- _The input_
┌────────

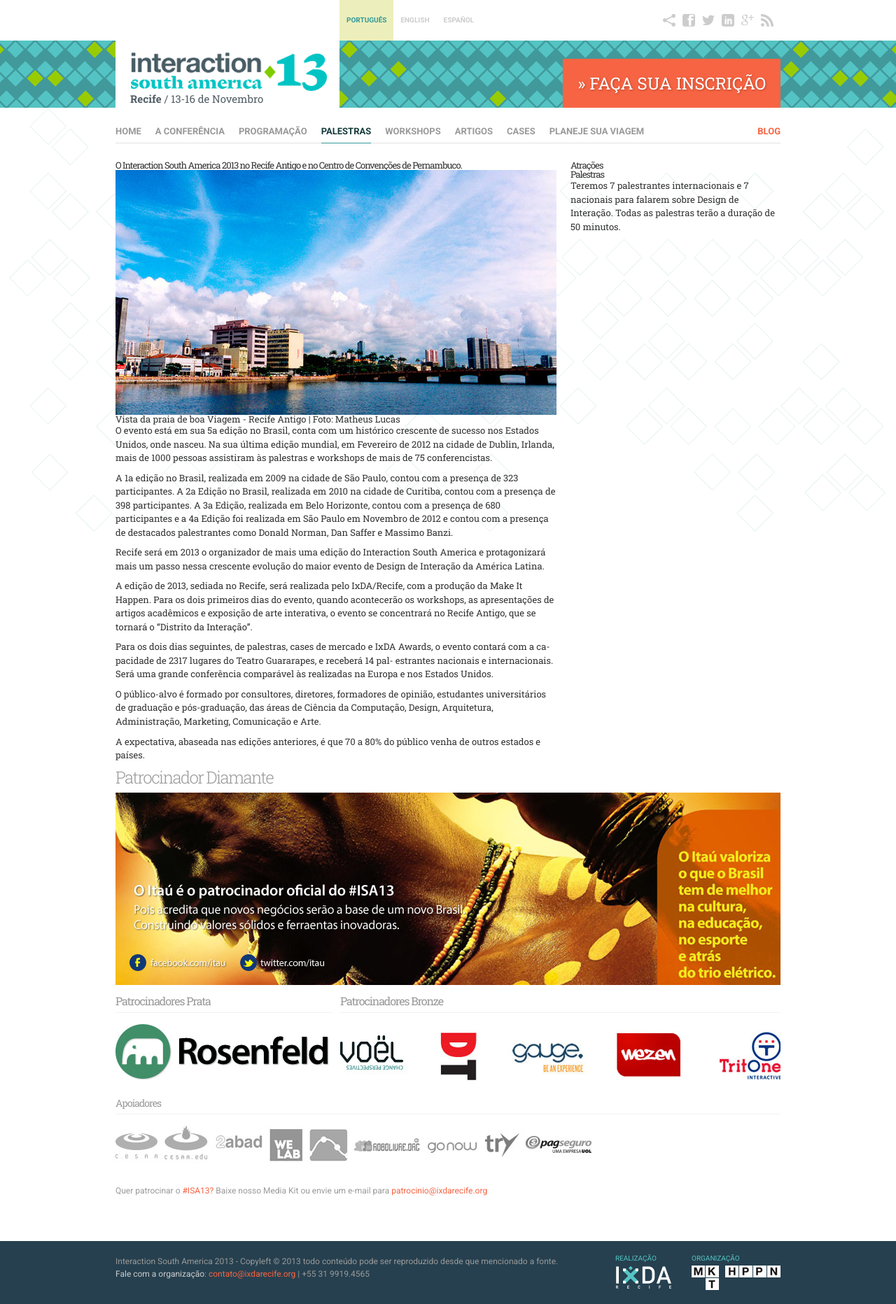
After one commit to ramonvictor/isa2013, a PHP site: page /conferencia.html in a window 1280 px wide. The commit adds this page. Shown: the whole page at 70% size. Run offline with PHP 8.4, Linux system fonts and the light colour scheme; some libraries are stand-ins or nearby versions.

Commit message:
starting conference page

```diff
--- /dev/null
+++ b/conferencia.html
@@ -0,0 +1,238 @@
+<!doctype html>
+<!--[if lt IE 7]> <html class="no-js lt-ie9 lt-ie8 lt-ie7" lang="pt-br"> <![endif]-->
+<!--[if IE 7]>    <html class="no-js lt-ie9 lt-ie8" lang="pt-br"> <![endif]-->
+<!--[if IE 8]>    <html class="no-js lt-ie9" lang="pt-br"> <![endif]-->
+<!--[if gt IE 8]><!--> <html class="no-js" lang="pt-br"> <!--<![endif]-->
+<head>
+	<meta charset="utf-8">
+	<meta http-equiv="X-UA-Compatible" content="IE=edge,chrome=1">
+
+	<title>Interaction South America 13 - Recife / Brasil</title>
+
+	<!-- meta -->
+	<meta name="description" content="">
+	<meta name="author" content="">
+	<meta name="viewport" content="width=device-width">
+
+	<!-- author -->
+	<link type="text/plain" rel="author" href="humans.txt" />
+
+	<!-- main style -->
+	<link href='http://fonts.googleapis.com/css?family=Roboto:400,700' rel='stylesheet' type='text/css'>
+	<link href="http://fonts.googleapis.com/css?family=Roboto+Slab:400,300,700" rel="stylesheet" type="text/css">
+	<link rel="stylesheet" href="css/style.css">
+
+	<!--[if lte IE 7]><script src="js/lte-ie7.js"></script><![endif]-->
+
+	<!-- modernizr -->
+	<script src="js/rv-modernizr.js"></script>
+
+	<!--[if lt IE 9]>
+	<script src="http://html5shiv.googlecode.com/svn/trunk/html5.js"></script>
+	<![endif]-->
+
+	<!-- GA -->
+	<script>
+		// var _gaq = _gaq || [];
+		// _gaq.push(['_setAccount', 'UA-XXXXXXXX-1']);
+		// _gaq.push(['_setDomainName', 'exemple.com']);
+		// _gaq.push(['_setAllowLinker', true]);
+		// _gaq.push(['_trackPageview']);
+
+		// (function() {
+		// var ga = document.createElement('script'); ga.type = 'text/javascript'; ga.async = true;
+		// ga.src = ('https:' == document.location.protocol ? 'https://ssl' : 'http://www') + '.google-analytics.com/ga.js';
+		// var s = document.getElementsByTagName('script')[0]; s.parentNode.insertBefore(ga, s);
+		// })();
+	</script>
+</head>
+<body>
+<p class="hide"><a href="#main-content" tabindex="1">Pular a navegação e ir direto para o conteúdo</a></p>
+<header id="hd-wrapper">
+	<div id="hd" class="centered">
+		<div id="top-bar group">
+			<ul class="isa13-social group">
+				<li>
+					<a href="#" class="icon-alone fs-16">
+						<span aria-hidden="true" data-icon="&#x73;"></span>
+						<span class="screen-reader-text">Share</span>
+					</a>
+				</li>
+				<li>
+					<a href="#" class="icon-alone">
+						<span aria-hidden="true" data-icon="&#x66;"></span>
+						<span class="screen-reader-text">Facebook</span>
+					</a>
+				</li>
+				<li>
+					<a href="#" class="icon-alone">
+						<span aria-hidden="true" data-icon="&#x74;"></span>
+						<span class="screen-reader-text">Twitter</span>
+					</a>
+				</li>
+				<li>
+					<a href="#" class="icon-alone">
+						<span aria-hidden="true" data-icon="&#x6c;"></span>
+						<span class="screen-reader-text">LinkedIn</span>
+					</a>
+				</li>
+				<li>
+					<a href="#" class="icon-alone">
+						<span aria-hidden="true" data-icon="&#x67;"></span>
+						<span class="screen-reader-text">Google Plus</span>
+					</a>
+				</li>
+				<li>
+					<a href="#" class="icon-alone fs-16">
+						<span aria-hidden="true" data-icon="&#x72;"></span>
+						<span class="screen-reader-text">Rss</span>
+					</a>
+				</li>
+			</ul>
+			<ul class="languages-nav group">
+				<li class="current">
+					<a href="#">Português</a>
+				</li>
+				<li>
+					<a href="#">English</a>
+				</li>
+				<li>
+					<a href="#">Español</a>
+				</li>
+			</ul>
+		</div>
+		<div class="clr group">
+			<div class="vcard">
+				<span class="fn">
+					<a href="index.html" class="url" rel="me" title="Interaction South America 13 (Página Inicial)">
+						<img src="img/isa-2013-brand.png" height="68" width="291" alt="" />
+						<span class="place-date"><strong>Recife</strong> / 13-16 de Novembro</span>
+					</a>
+				</span>
+			</div><!-- vcard -->
+			<nav class="register-wrapper right">
+				<a href="#" class="big-btn" class="dropdown-toggle" tabindex="2" data-toggle="dropdown" data-hover="dropdown" data-delay="300" data-close-others="true">&raquo; Faça sua inscrição</a>
+				<div class="register-subnav dropdown-menu hide" role="menu">
+					<p class="register-subnav-title"><strong class="c-brown">Early Bird</strong> - até dia 21/05/13</p>
+					<ul>
+						<li class="group"><a href="#"><span class="brown-pencil-icon icon"></span>
+							<span class="text left">Profissional</span>
+							<span class="fw-bold text right">R$ 400,00</span>
+
+						</a></li>
+						<li class="group"><a href="#"><span class="brown-glasses-icon icon"></span>
+							<span class="text left">Professor</span>
+							<span class="fw-bold text right">R$ 300,00</span>
+						</a></li>
+						<li class="group"><a href="#"><span class="brown-university-icon icon"></span>
+							<span class="text left">Estudante</span>
+							<span class="fw-bold text right">R$ 200,00</span>
+						</a></li>
+						<li class="group"><a href="#"><span class="brown-workshop-icon icon"></span>
+							<span class="text left">Workshop</span>
+							<span class="fw-bold text right">R$ 150,00</span>
+						</a></li>
+					</ul>
+				</div>
+			</nav>
+
+			<nav id="main-nav" class="clr group">
+				<ul class="group">
+					<li><a href="index.html" title="Ir para: página inicial" tabindex="2">Home</a></li>
+					<li><a href="#" title="Ir para: página inicial" tabindex="2">A Conferência</a></li>
+					<li><a href="#" title="Ir para: página inicial" tabindex="2">Programação</a></li>
+					<li class="current"><a href="palestras.html" title="Ir para: página inicial" tabindex="2">Palestras</a></li>
+					<li><a href="#" title="Ir para: página inicial" tabindex="2">Workshops</a></li>
+					<li><a href="#" title="Ir para: página inicial" tabindex="2">Artigos</a></li>
+					<li><a href="#" title="Ir para: página inicial" tabindex="2">Cases</a></li>
+					<li><a href="#" title="Ir para: página inicial" tabindex="2">Planeje sua viagem</a></li>
+					<li class="right"><a href="#">Blog</a></li>
+				</ul>
+			</nav>
+		</div>
+	</div>
+</header>
+<div id="main-content" role="main" class="centered">
+	<div id="content">
+		<h1>O Interaction South America 2013 no Recife Antigo e no Centro de Convenções de Pernambuco.</h1>
+		<div class="slider-wrapper">
+			<figure>
+				<img src="img/image-medium.jpg" height="350" width="630" alt="">
+				<figcaption>
+					Vista da praia de boa Viagem - Recife Antigo | Foto: Matheus Lucas
+				</figcaption>
+			</figure>
+		</div>
+		<p>O evento está em sua 5a edição no Brasil, conta com um histórico crescente de sucesso nos Estados Unidos, onde nasceu. Na sua última edição mundial, em Fevereiro de 2012 na cidade de Dublin, Irlanda, mais de 1000 pessoas assistiram às palestras e workshops de mais de 75 conferencistas.</p>
+		<p>A 1a edição no Brasil, realizada em 2009 na cidade de São Paulo, contou com a presença de 323 participantes. A 2a Edição no Brasil, realizada em 2010 na cidade de Curitiba, contou com a presença de 398 participantes. A 3a Edição, realizada em Belo Horizonte, contou com a presença de 680 participantes e a 4a Edição foi realizada em São Paulo em Novembro de 2012 e contou com a presença de destacados palestrantes como Donald Norman, Dan Saffer e Massimo Banzi.</p>
+		<p>Recife será em 2013 o organizador de mais uma edição do Interaction South America e protagonizará mais um passo nessa crescente evolução do maior evento de Design de Interação da América Latina.</p>
+		<p>A edição de 2013, sediada no Recife, será realizada pelo IxDA/Recife, com a produção da Make It Happen. Para os dois primeiros dias do evento, quando acontecerão os workshops, as apresentações de artigos acadêmicos e exposição de arte interativa, o evento se concentrará no Recife Antigo, que se tornará o “Distrito da Interação”.</p>
+		<p>Para os dois dias seguintes, de palestras, cases de mercado e IxDA Awards, o evento contará com a ca- pacidade de 2317 lugares do Teatro Guararapes, e receberá 14 pal- estrantes nacionais e internacionais. Será uma grande conferência comparável às realizadas na Europa e nos Estados Unidos.</p>
+		<p>O público-alvo é formado por consultores, diretores, formadores de opinião, estudantes universitários de graduação e pós-graduação, das áreas de Ciência da Computação, Design, Arquitetura, Administração, Marketing, Comunicação e Arte.</p>
+		<p>A expectativa, abaseada nas edições anteriores, é que 70 a 80% do público venha de outros estados e países.</p>
+	</div>
+	<div id="sidebar">
+		<h2 class="sidebar-title">Atrações</h2>
+		<ul>
+			<li><h3 class="fs-18">Palestras</h3>
+				<p>Teremos 7 palestrantes internacionais e 7 nacionais para falarem sobre Design de Interação. Todas as palestras terão a duração de 50 minutos.</p>
+			</li>
+		</ul>
+	</div>
+</div>
+<footer id="ft-wrapper" class="clr">
+	<div class="centered">
+		<section class="diamond-sponsor itau-big-banner">
+			<h2 class="title c-gray fw-light">Patrocinador Diamante</h2>
+			<img src="img/itau-big-banner.jpg" height="275" width="950" alt="">
+		</section>
+		<section class="sponsors">
+			<div class="left box">
+				<h3 class="underlined-title fs-16 c-gray">Patrocinadores Prata</h3>
+				<img src="img/sponsors/rosenfeld-brand.jpg" height="82" width="310" alt="">
+			</div>
+			<div class="right box">
+				<h3 class="underlined-title fs-16 c-gray">Patrocinadores Bronze</h3>
+				<img src="img/sponsors/sponsors-brand.jpg" height="82" width="629" alt="">
+			</div>
+			<div class="clr mb-30">
+				<h4 class="underlined-title c-gray fs-14">Apoiadores</h4>
+				<img src="img/sponsors/supporters-brand.jpg" height="56" width="680" alt="">
+			</div>
+			<p class="fs-12 ff-roboto c-gray">Quer patrocinar o <a href="#">#ISA13?</a> Baixe nosso Media Kit ou envie um e-mail para <a href="#">patrocinio@ixdarecife.org</a></p>
+		</section>
+	</div>
+	<div id="ft-bar">
+		<div class="centered group">
+			<ul class="credits group">
+				<li>
+					<span class="credits-label ff-roboto">Realização</span>
+					<a href="#">
+					<img src="img/ixda-recife-brand.png" height="35" width="84" alt="">
+					</a>
+				</li>
+				<li>
+					<span class="credits-label ff-roboto">Organização</span>
+					<a href="#">
+					<img src="img/mkt-hppn-brand.png" height="35" width="127" alt="">
+					</a>
+				</li>
+			</ul>
+			<p class="ff-roboto fs-12 c-gray">Interaction South America 2013 - Copyleft © 2013 todo conteúdo pode ser reproduzido desde que mencionado a fonte.<br>
+			<span class="c-gray-light">Fale com a organização</span>: <a href="#">contato@ixdarecife.org</a> | +55 31 9919.4565</p>
+		</div>
+	</div>
+</footer>
+<!--[if lt IE 9]>
+<script src="http://ajax.googleapis.com/ajax/libs/jquery/1.9.1/jquery.min.js"></script>
+<script>window.jQuery || document.write('<script src="js/jquery-1.9.1.min.js"><\/script>')</script>
+<![endif]-->
+<!--[if gte IE 9]><!-->
+<script src="http://ajax.googleapis.com/ajax/libs/jquery/2.0.0/jquery.min.js"></script>
+<script>window.jQuery || document.write('<script src="js/jquery-2.0.0.min.js"><\/script>')</script>
+<!--<![endif]-->
+<script src="js/hover-dropdown.min.js"></script>
+<script src="js/isa2013.fn.js"></script>
+
+</body>
+</html>
--- a/css/sass/globals/_global.scss
+++ b/css/sass/globals/_global.scss
@@ -1,3 +1,13 @@
+#content{
+	width: 630px;
+	float: left;
+}
+
+#sidebar{
+	width: 300px;
+	float: right;
+}
+
 .centered{
 	width: $desktop-width;
 	margin: 0 auto;
--- a/css/style.css
+++ b/css/style.css
@@ -787,6 +787,16 @@ p {
   background: none;
 }
 
+#content {
+  width: 630px;
+  float: left;
+}
+
+#sidebar {
+  width: 300px;
+  float: right;
+}
+
 .centered {
   width: 950px;
   margin: 0 auto;
```
Also changed, not shown: img/image-medium.jpg (added).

└────────

- _What to produce_
Give the number of lines above that hold the word "right", and nothing more.

- _Solution to this problem_
9